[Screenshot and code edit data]
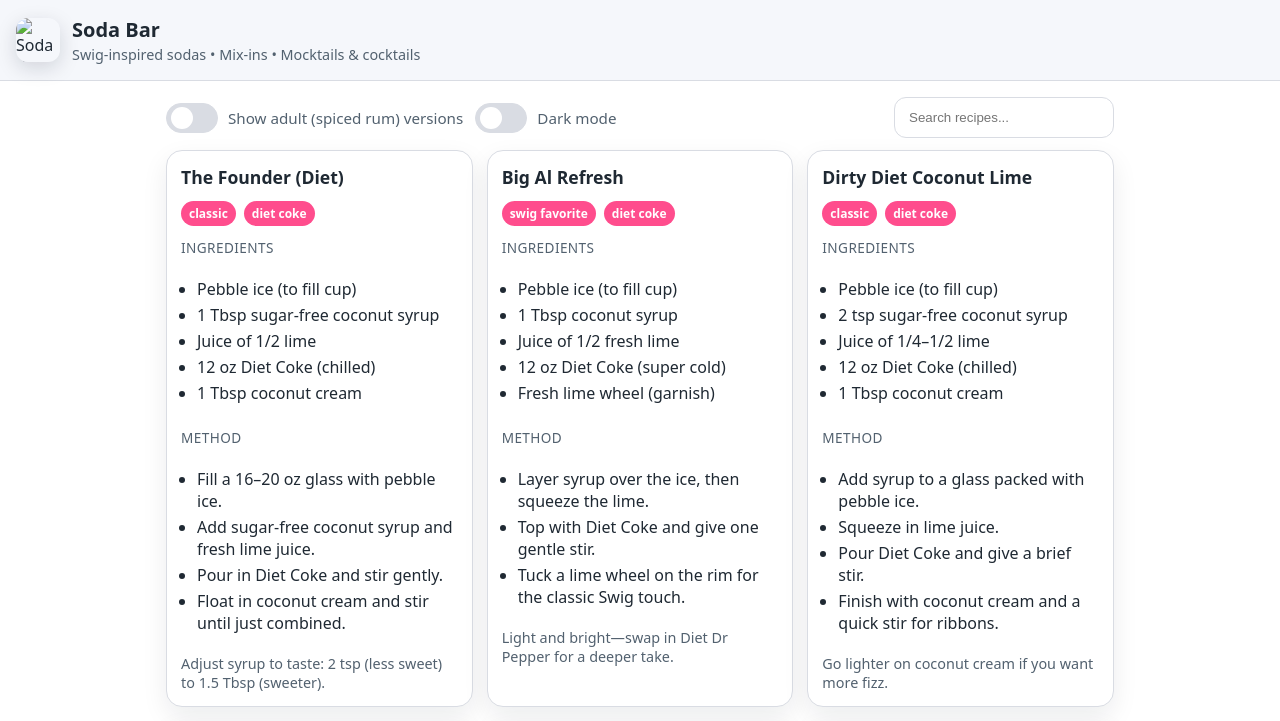
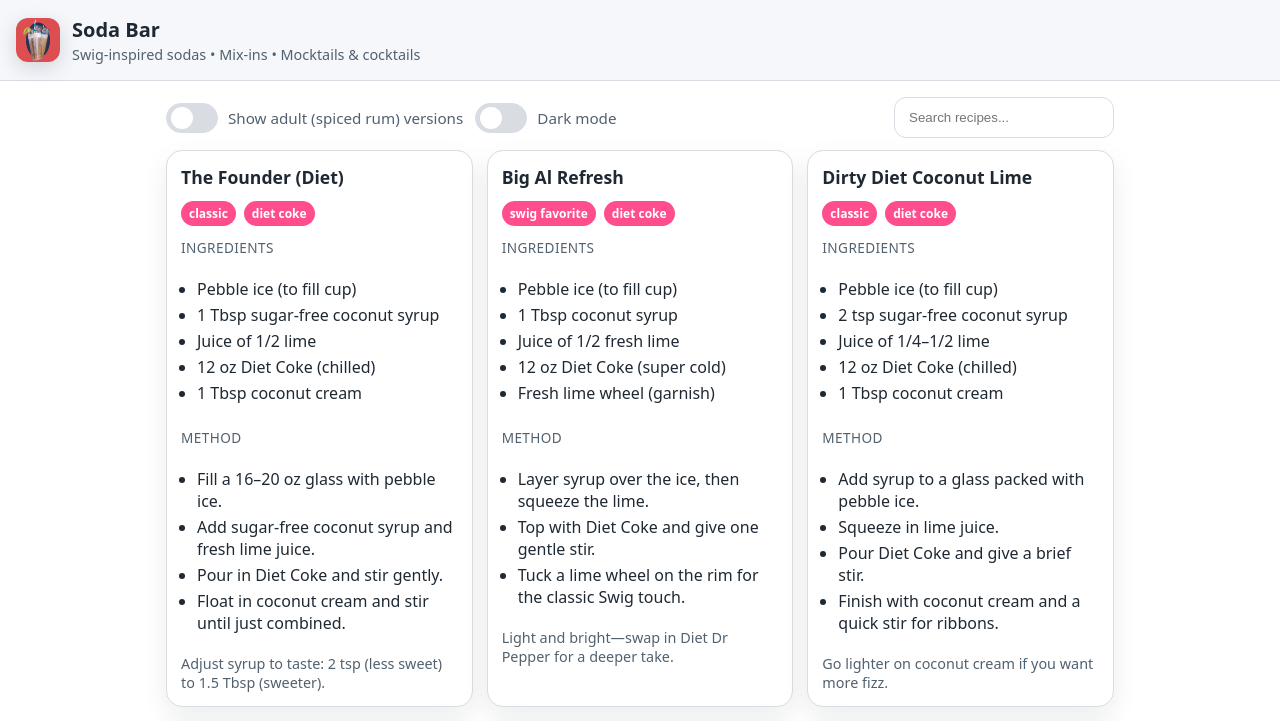
Before and after one commit to drs-az/Swig, a plain HTML site: page index.html in a window 1280 px wide. Shown: the top 721 px of the page. Drawn offline with Linux system fonts and the light colour scheme.

Commit message:
Update logo image from logo.png to logo.jpg

```diff
--- a/index.html
+++ b/index.html
@@ -14,7 +14,7 @@
 </head>
 <body>
   <header class="app-header">
-    <img src="logo.png" alt="Soda Bar logo" class="logo">
+    <img src="logo.jpg" alt="Soda Bar logo" class="logo">
     <div class="titles">
       <h1>Soda Bar</h1>
       <p class="subtitle">Swig-inspired sodas • Mix-ins • Mocktails &amp; cocktails</p>
```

*EXERCISE DIRECTIONS*:
Set down the records again verbatim, with no pictures.

*RESPONSE TO THIS TASK*:
Before and after one commit to drs-az/Swig, a plain HTML site: page index.html in a window 1280 px wide. Shown: the top 721 px of the page. Drawn offline with Linux system fonts and the light colour scheme.

Commit message:
Update logo image from logo.png to logo.jpg

```diff
--- a/index.html
+++ b/index.html
@@ -14,7 +14,7 @@
 </head>
 <body>
   <header class="app-header">
-    <img src="logo.png" alt="Soda Bar logo" class="logo">
+    <img src="logo.jpg" alt="Soda Bar logo" class="logo">
     <div class="titles">
       <h1>Soda Bar</h1>
       <p class="subtitle">Swig-inspired sodas • Mix-ins • Mocktails &amp; cocktails</p>
```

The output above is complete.